Robertson and McArdle agreed that Robertson was in uniform when the two met at Sam’s Club and driving his patrol car. Robertson said he was on his way home from work when he received a page from McArdle, asking for him to meet her. They met in a Walmart parking lot, but moved behind Sam’s, according to the internal affairs investigation document.
Robertson said he got into McArdle’s car.
“Lt. Robinson added the doors on the car were closed, the windows were up, and they were not out in the open,” reads the internal affairs document.
The affair between Robertson and McArdle took place in 1999, but it was not brought forward until a year later. Robertson said by that time, he’d already told everyone in his personal life about the relationship he had with McArdle. Jody McArdle, who was married to Kathy at the time of the affair, said he felt it important to inform the public and let voters decide for themselves whether this information impacts their opinion.
“I decided it was very important information for the public to know,” McArdle said. “Especially when I had people send me screenshots from his Facebook page talking about how, in all his career, he had never done anything to waste taxpayer money. I thought, ‘Yeah he has.’ What he did was actually on duty and in uniform and in a patrol car. He denies it was in a patrol car but regardless he showed up in a patrol car, a city-funded vehicle, so he was wasting dollars to have an affair.”
While McArdle maintains Robertson was on duty while taking part in the affair, the internal investigation did not find this to be true.

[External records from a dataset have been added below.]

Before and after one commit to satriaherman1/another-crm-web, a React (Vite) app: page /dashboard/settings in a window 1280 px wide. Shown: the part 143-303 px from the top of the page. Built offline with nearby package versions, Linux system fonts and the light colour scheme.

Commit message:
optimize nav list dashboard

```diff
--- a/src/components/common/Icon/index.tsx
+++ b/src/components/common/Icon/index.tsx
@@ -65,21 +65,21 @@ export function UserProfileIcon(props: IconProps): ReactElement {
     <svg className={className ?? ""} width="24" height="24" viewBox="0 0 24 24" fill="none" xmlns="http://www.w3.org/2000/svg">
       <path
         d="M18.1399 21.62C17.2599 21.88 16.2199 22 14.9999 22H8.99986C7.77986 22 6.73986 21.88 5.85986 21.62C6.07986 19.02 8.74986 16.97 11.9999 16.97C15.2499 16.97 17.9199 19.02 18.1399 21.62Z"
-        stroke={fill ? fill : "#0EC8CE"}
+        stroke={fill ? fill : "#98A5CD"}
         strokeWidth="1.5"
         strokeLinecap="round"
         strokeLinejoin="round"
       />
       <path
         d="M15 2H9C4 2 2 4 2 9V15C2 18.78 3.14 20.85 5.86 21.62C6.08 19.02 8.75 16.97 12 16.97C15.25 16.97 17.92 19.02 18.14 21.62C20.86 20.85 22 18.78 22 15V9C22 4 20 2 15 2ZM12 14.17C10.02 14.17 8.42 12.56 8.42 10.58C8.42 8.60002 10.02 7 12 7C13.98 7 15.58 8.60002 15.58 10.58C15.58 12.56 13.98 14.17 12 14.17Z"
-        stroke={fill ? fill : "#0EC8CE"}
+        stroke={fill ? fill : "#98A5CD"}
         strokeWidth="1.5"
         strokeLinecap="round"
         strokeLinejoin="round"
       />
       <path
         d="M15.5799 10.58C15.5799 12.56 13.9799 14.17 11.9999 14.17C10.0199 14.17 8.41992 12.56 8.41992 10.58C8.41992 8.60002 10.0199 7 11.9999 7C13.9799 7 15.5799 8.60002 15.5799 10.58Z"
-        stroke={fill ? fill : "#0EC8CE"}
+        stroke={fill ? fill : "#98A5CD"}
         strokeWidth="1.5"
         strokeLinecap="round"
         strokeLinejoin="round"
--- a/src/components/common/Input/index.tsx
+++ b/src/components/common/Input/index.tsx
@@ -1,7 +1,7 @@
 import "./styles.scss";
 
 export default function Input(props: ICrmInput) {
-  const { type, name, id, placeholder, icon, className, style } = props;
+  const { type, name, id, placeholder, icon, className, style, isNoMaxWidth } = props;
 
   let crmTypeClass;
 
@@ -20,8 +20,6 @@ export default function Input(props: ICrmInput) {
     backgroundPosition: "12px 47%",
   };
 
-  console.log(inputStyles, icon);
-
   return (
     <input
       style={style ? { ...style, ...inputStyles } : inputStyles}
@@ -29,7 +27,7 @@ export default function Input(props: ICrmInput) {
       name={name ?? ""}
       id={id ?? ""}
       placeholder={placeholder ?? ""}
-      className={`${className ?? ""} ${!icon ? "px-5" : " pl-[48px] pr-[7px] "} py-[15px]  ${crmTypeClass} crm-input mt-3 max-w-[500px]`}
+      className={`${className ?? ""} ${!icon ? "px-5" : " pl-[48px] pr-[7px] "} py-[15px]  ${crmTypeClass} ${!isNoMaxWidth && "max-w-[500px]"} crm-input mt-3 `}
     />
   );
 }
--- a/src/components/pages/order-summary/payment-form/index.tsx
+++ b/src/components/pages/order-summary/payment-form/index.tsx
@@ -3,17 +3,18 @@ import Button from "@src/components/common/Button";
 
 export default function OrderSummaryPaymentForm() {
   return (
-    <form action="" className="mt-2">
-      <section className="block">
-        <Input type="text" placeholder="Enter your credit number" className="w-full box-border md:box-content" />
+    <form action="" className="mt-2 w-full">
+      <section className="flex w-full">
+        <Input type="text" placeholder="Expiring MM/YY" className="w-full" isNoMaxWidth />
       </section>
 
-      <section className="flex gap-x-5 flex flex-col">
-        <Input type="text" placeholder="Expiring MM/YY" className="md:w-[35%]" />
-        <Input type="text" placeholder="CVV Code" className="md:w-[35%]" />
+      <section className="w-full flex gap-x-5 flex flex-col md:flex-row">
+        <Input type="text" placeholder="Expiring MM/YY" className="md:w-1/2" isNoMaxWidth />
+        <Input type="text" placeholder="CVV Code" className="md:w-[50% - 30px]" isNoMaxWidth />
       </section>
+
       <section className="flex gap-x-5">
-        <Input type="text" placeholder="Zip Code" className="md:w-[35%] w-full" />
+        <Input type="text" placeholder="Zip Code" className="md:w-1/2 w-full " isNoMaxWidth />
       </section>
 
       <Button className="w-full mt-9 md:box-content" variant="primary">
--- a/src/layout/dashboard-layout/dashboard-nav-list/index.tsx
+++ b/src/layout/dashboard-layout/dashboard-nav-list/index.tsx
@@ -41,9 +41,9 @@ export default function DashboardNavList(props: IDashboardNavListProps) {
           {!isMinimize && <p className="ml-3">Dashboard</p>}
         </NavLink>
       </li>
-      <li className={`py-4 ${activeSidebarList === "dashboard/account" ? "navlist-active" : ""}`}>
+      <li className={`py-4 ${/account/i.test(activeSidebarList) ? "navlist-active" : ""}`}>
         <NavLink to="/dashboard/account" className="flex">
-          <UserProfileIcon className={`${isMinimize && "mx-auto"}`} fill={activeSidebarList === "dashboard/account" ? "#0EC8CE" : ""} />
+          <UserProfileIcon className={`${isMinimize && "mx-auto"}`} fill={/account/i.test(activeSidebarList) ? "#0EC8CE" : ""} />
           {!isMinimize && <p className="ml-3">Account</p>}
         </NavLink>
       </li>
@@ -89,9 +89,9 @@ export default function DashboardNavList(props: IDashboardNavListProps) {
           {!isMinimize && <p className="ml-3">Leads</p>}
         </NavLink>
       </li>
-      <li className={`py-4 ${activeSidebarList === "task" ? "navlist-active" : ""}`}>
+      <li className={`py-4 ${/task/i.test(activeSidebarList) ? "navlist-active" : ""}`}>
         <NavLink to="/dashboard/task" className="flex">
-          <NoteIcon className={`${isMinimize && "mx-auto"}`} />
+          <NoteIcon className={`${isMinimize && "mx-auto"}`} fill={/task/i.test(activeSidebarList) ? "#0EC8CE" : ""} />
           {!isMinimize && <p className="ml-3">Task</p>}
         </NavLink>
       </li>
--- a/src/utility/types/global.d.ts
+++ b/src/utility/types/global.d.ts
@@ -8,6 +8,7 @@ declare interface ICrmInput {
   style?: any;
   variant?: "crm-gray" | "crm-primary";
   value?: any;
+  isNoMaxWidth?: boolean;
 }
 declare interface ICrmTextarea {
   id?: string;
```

Robertson said no discipline was handed down for the violations, since they took place when he was not on duty. He noted that conduct unbecoming of an officer can include off-duty actions, which is specified in the report.
McArdle said the relationship affected more than just his ex-wife and Robertson. It also largely affected the lives of the children involved.
“The three kids who were involved had a parent missing from their life,” McArdle said.
Robertson said his overall police record, which includes serving as President of the Fraternal Order of Police Georgia State Lodge, speaks for itself. He said in 30 years at the MCSO, he never received any type of discipline. Robertson retired from the MCSO in 2015.
“I had just lost my dad, and I was going through a divorce, but those are not excuses for the mistake I made,” Robertson said. “It was my mistake and I owned it. Thirty years of law enforcement as a professional law enforcement officer, I’ll put my file against anybody.”
McArdle said, “I’m giving people the information to make an informed decision. That’s all.”
Calls to Kathy McArdle were not answered on Thursday.